“Everything is fluid and everything will stay fluid,” said Tom Rothman, chairman and CEO of Sony Pictures. “That is the opposite of before. You used to plant your flag and you didn’t move because of hell or high water. Now it is very important to be very flexible and agile. “

The unpredictability of the conditions is widely shared, but is being felt strongly in studios like Sony, which have largely tuned in to exclusive theatrical releases even during the pandemic. While Disney (with Disney +) and Warner Bros. (with HBO Max) have tried to hedge their bets and increase subscribers to their streaming services with daily releases in 2021, Sony, Universal, Paramount and MGM (home of Bond) are – with different windowing strategies – have mostly stuck to theater-first plans.

In all films coming this fall – including “The Last Duel” (Oct. 15), “Dune” (Oct. 22), “Eternals” (Nov. 5), “House of Gucci” (Oct. 24). Nov.) – Nothing is perhaps as tense as the ever-unfolding drama of old-fashioned, ugly cinema visits. Paramount has left the season citing the Delta-driven surge and is launching “Top Gun: Maverick” for next year. But after some promising box office appearances, many of the fall’s top films and the top Oscar hopefuls are just doubling in relation to each other on the theater and the associated cultural impact.

“We have a lot of inventory. They don’t want to keep pushing all the films, ”says Rothman. “At a certain point you have to go.”

After Delta built trust in cinema over the summer, it lost some of its Hollywood momentum. The National Research Group found that more than 80% of moviegoers felt comfortable going to the movies in July. But that number dropped to 67% last month.

But the last big film of the summer, Marvel’s “Shang-Chi and the Legend of the Ten Rings,” gave the fall a big boost with an estimated $ 90 million in ticket sales over the four-day Labor Day weekend – one of the best performances of the pandemic . It is noteworthy that it was only played in theaters.

Before all the numbers were known, Rothman and Sony have postponed the release of Venom: Let There Be Carnage, the sequel to his $ 856 million superhero hit, for two weeks to October 1st, Ghostbusters: Afterlife November), Denzel Washington’s “A Journal for Jordan” (December 10th) and “Spider-Man: No Way Home” (December 17th).

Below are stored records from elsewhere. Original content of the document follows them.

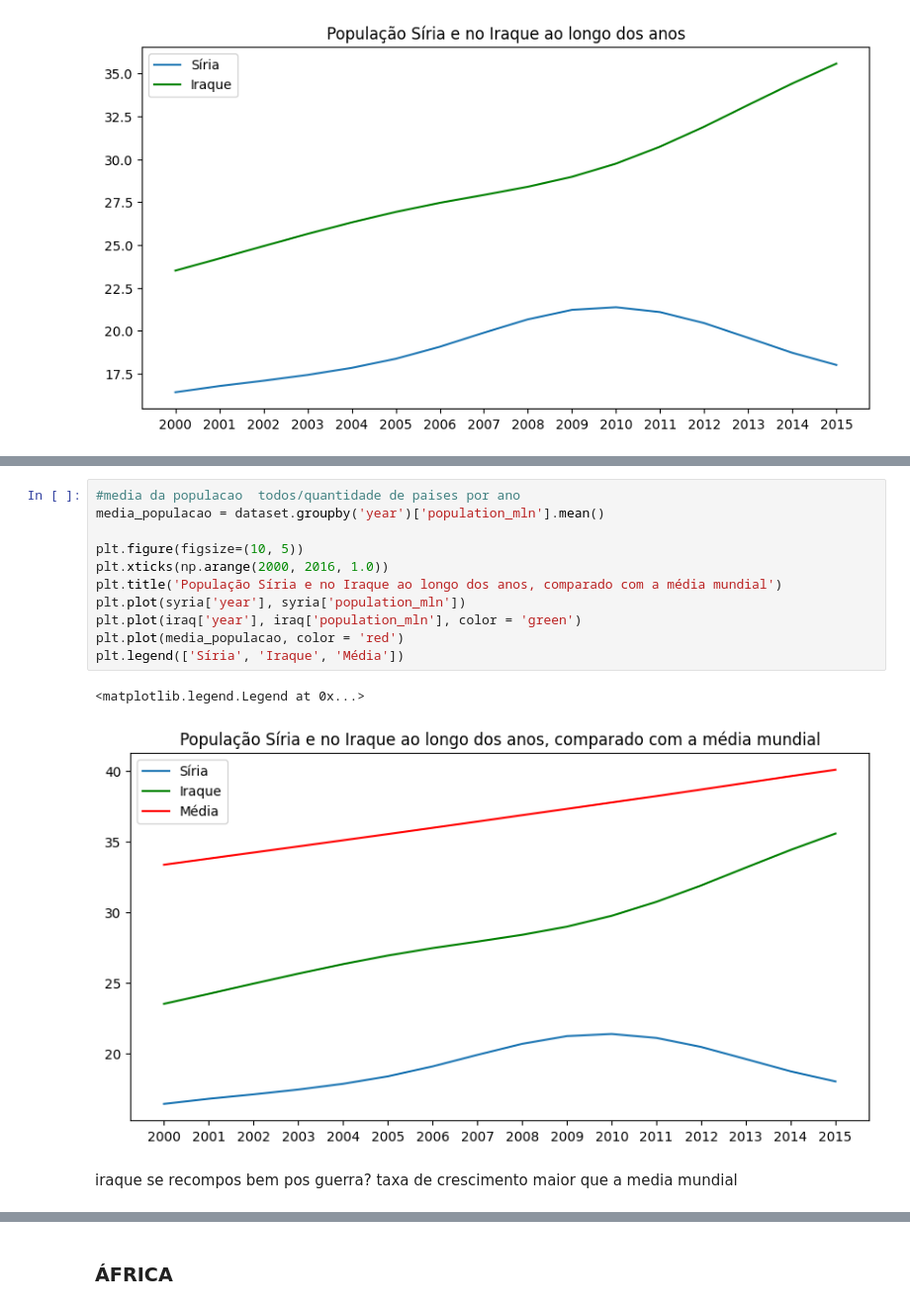
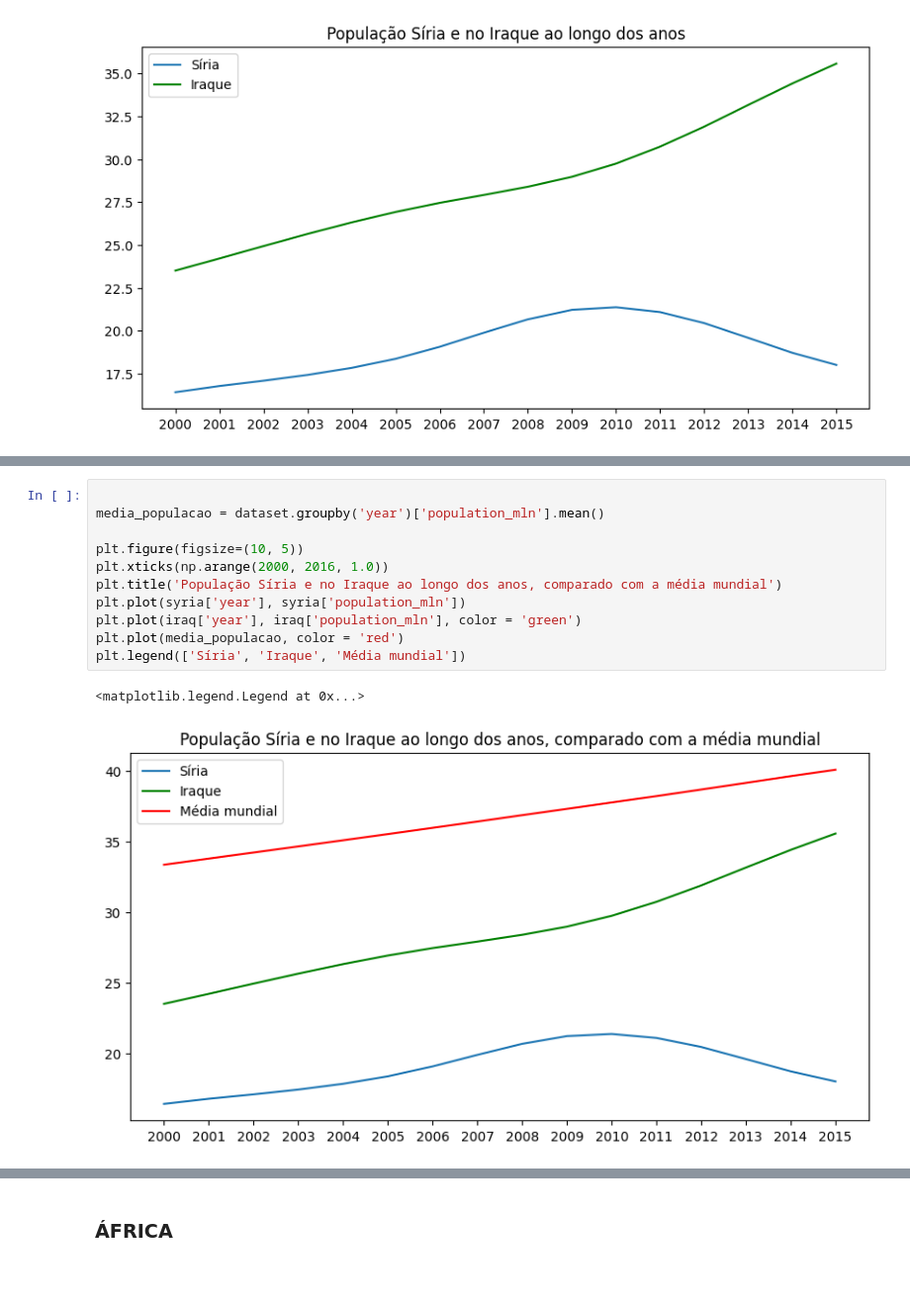
Before and after one commit to carolinabrandao/ICDProjetoFinal, a Jupyter notebook: EDA.ipynb, the cells around one changed output, grey strips where cells are left out. Shown at 99% size. Saved outputs shown, nothing was run; the diff lists cells and outputs as text; blank space fills up the shorter version.

Commit message:
guerras pronto

```diff
--- a/EDA.ipynb
+++ b/EDA.ipynb
@@ -453,16 +520,14 @@ plt.legend(['Síria', 'Iraque'])
 # %%
-#media da populacao  todos/quantidade de paises por ano
+
 media_populacao = dataset.groupby('year')['population_mln'].mean()
 
 plt.figure(figsize=(10, 5))
 plt.xticks(np.arange(2000, 2016, 1.0))
 plt.title('População Síria e no Iraque ao longo dos anos, comparado com a média mundial')
 plt.plot(syria['year'], syria['population_mln'])
 plt.plot(iraq['year'], iraq['population_mln'], color = 'green')
 plt.plot(media_populacao, color = 'red')
-plt.legend(['Síria', 'Iraque', 'Média'])
+plt.legend(['Síria', 'Iraque', 'Média mundial'])
 # %% [output]
 <matplotlib.legend.Legend at 0x...>
-[figure, old version]
+[figure, new version]
-# %% [markdown]
-iraque se recompos bem pos guerra? taxa de crescimento maior que a media mundial
```
Also changed, not shown: parts of 35 cells of this notebook.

No other studio is relying as much on cinemas this fall as Sony. The studio lacks a major streaming platform, but has made lucrative deals with Netflix and Disney to stream films after they hit theaters. Discussion of the disappointing results of everyday films like Warner Bros. ‘ “The Suicide Squad” against a theatrical hit like Disney’s “Free Guy” Rothman recently advertised with the statement: “It’s the window, stupid.”

“There is no economic model to – let alone make a profit – balance the profitability of assets even without a universe of windows. It doesn’t exist, ”says Rothman.

This debate – which films will open where and when – will remain unresolved in the months ahead and likely well beyond. Warner Bros. has promised to return to exclusive theatrical releases for 45 days next year. But little this fall – including the movie calendar – is a sure thing.

“I don’t think you can predict what the future of cinema will be until the pandemic is really behind us,” says Rothman. “It is currently in an emergency situation.”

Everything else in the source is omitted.